"Nobody wants to hear about your troubles," she said testily. "They expect you to write funny stuff, and this isn't funny," she added.
"I know it," I responded tactfully. "I just want to inform them of my condition, and I'll keep it light to please you," I said.
"Okay," she replied, "but I'll be reading it to see that you do."
Man, that puts restrictions on me like a Democratic Congress hands to a Republican president, and vice versa. But here goes!
April is Parkinson's Awareness Month, and – like Michael Fox – I, too, have the disease. Only I don't have the tremors like Mike has.

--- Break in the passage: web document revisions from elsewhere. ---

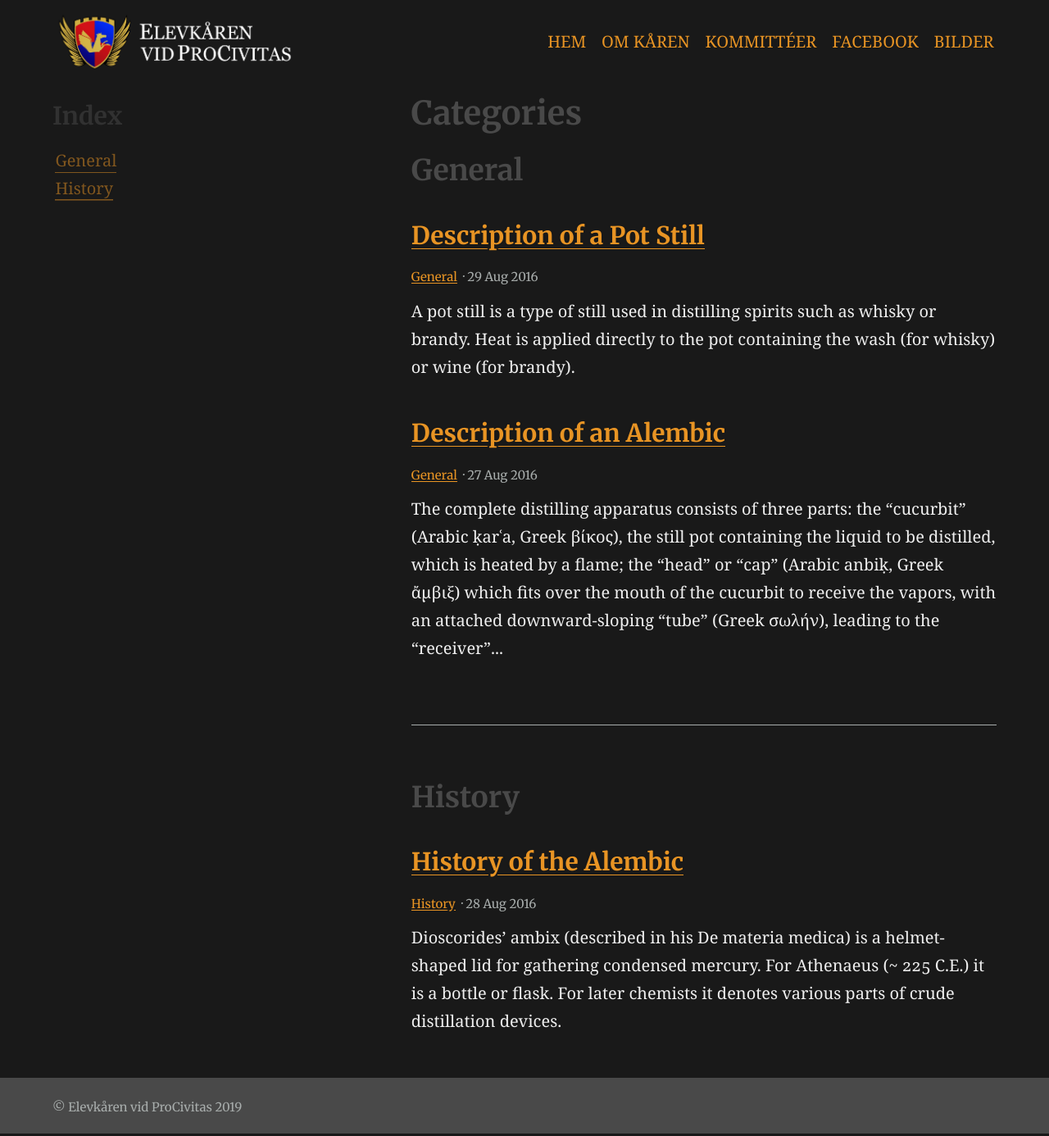
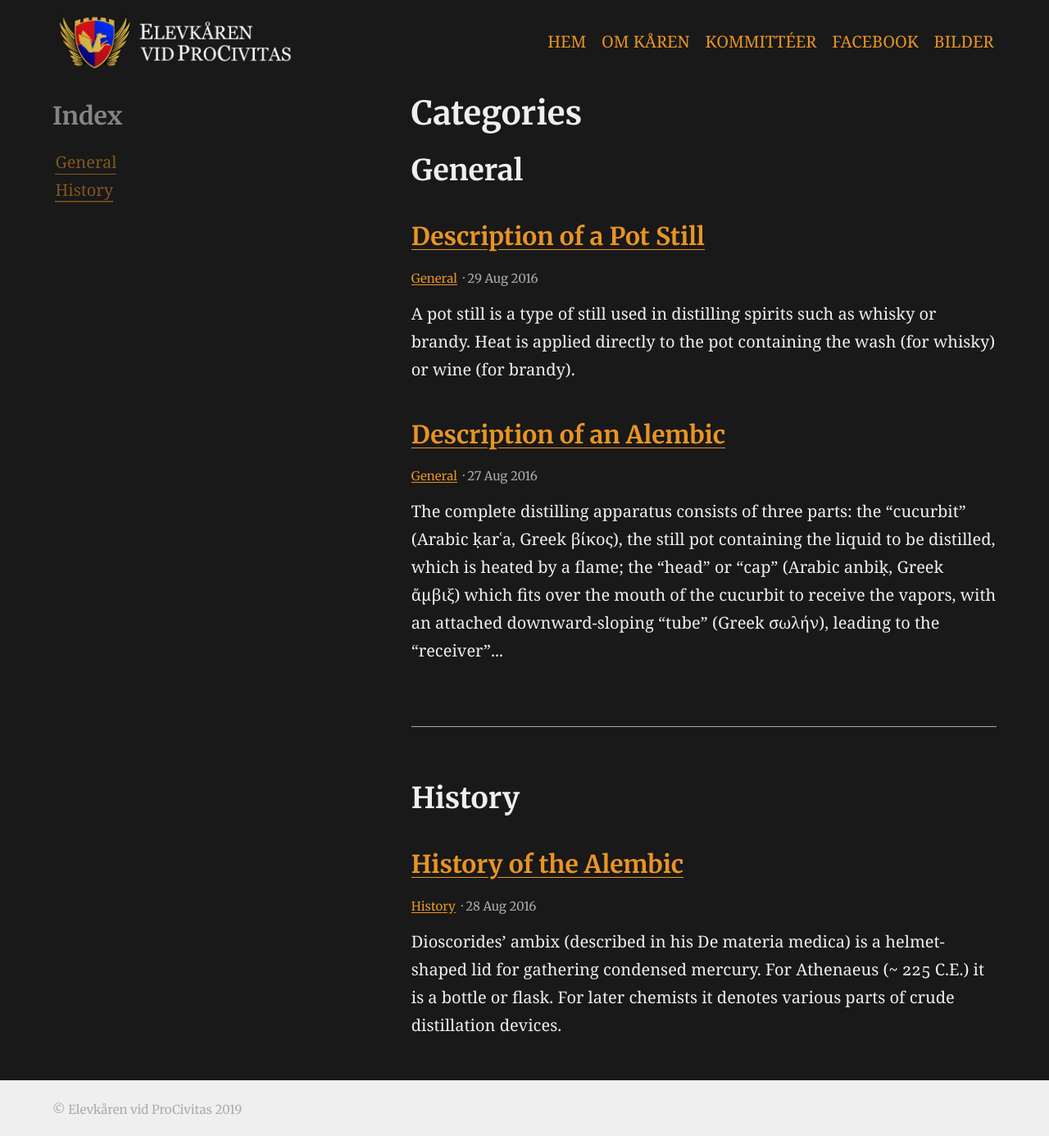
Before and after one commit to ekvp/ekvp.github.io, a Jekyll site: the page built from categories.md, in a window 1280 px wide. Shown: the whole page at 82% size. Built offline with Jekyll 4.4.1, drawn with Linux system fonts in a browser that asks for light colours.

Commit message:
Update _settings.scss

```diff
--- a/_sass/_settings.scss
+++ b/_sass/_settings.scss
@@ -5,7 +5,7 @@
 $accentColour: #05bf85;
 
 // Text colours
-$headingColour: #494949;
+$headingColour: #EFEFEF;
 $bodyColour: #EFEFEF;
 $linkColour: #E89424;
 $hoverColour: #895716;
@@ -19,7 +19,7 @@
   regular: 400,
   bold: 700,
   italic: italic,
-  cap-height: 0.75
+  cap-height: 0.6
 );
 
 $headingtype: (
```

In fact, if you see me with my cane, I look perfectly healthy. That is, before you hear me speak.
I sound like I've imbibed too much or I'm on a high, so most of the time I keep quiet.
And about this column: I can write on the typewriter, but I sure don't have a Palmer Method with a ball point pen. I can't even read my own scribbling.
(There, Phyllis, is that light enough?)
It takes me all day to write a column which I could do in an hour or so before I was diagnosed. As I said before, I'm slow, slow, SLOW!
Yet, the head is functioning okay, and I turn off stuff – like this! – which the publisher thinks is readable. So I'll keep at it for a while longer.
This week No. 1,255 for me – and I told then-publisher Bernie Hunhoff that "I'd do one or two." I've had lots of "bosses" since then.
Getting back to Parkinson's Awareness Month, it is a national effort to give the public knowledge of the malady, to point out the various ways the ailment attacks a person, the remedies available (so far it's incurable), the rehab options one has, etc.
I have Atypical Parkinson's and my dictionary says atypical is abnormal – but I'm as normal as the next guy, no matter what my wife says about me!
She wants me to be humorous in this column, so I'll wind it up with a lousy joke (which I stole):
It seems a guy said he knew lots of famous people, and another fellow challenged him to prove it.
"Okay," said the first guy. "Come to St. Peter's Square in Rome and I'll show you."
So the second fellow stood with the crowd in the square when Pope John Paul II (he had Parkinson's too) appeared on the balcony to give his annual Easter blessing to the faithful beneath him – and at his side was the first guy.
"I told you I knew famous people," the proud fellow said later. But his challenger – a Protestant – was unimpressed.
"I saw you up there," he said, "but who was that person with you?"
That's as funny as I could get in a column about Parkinson's Awareness Month.
© 2007 Robert F. Karolevitz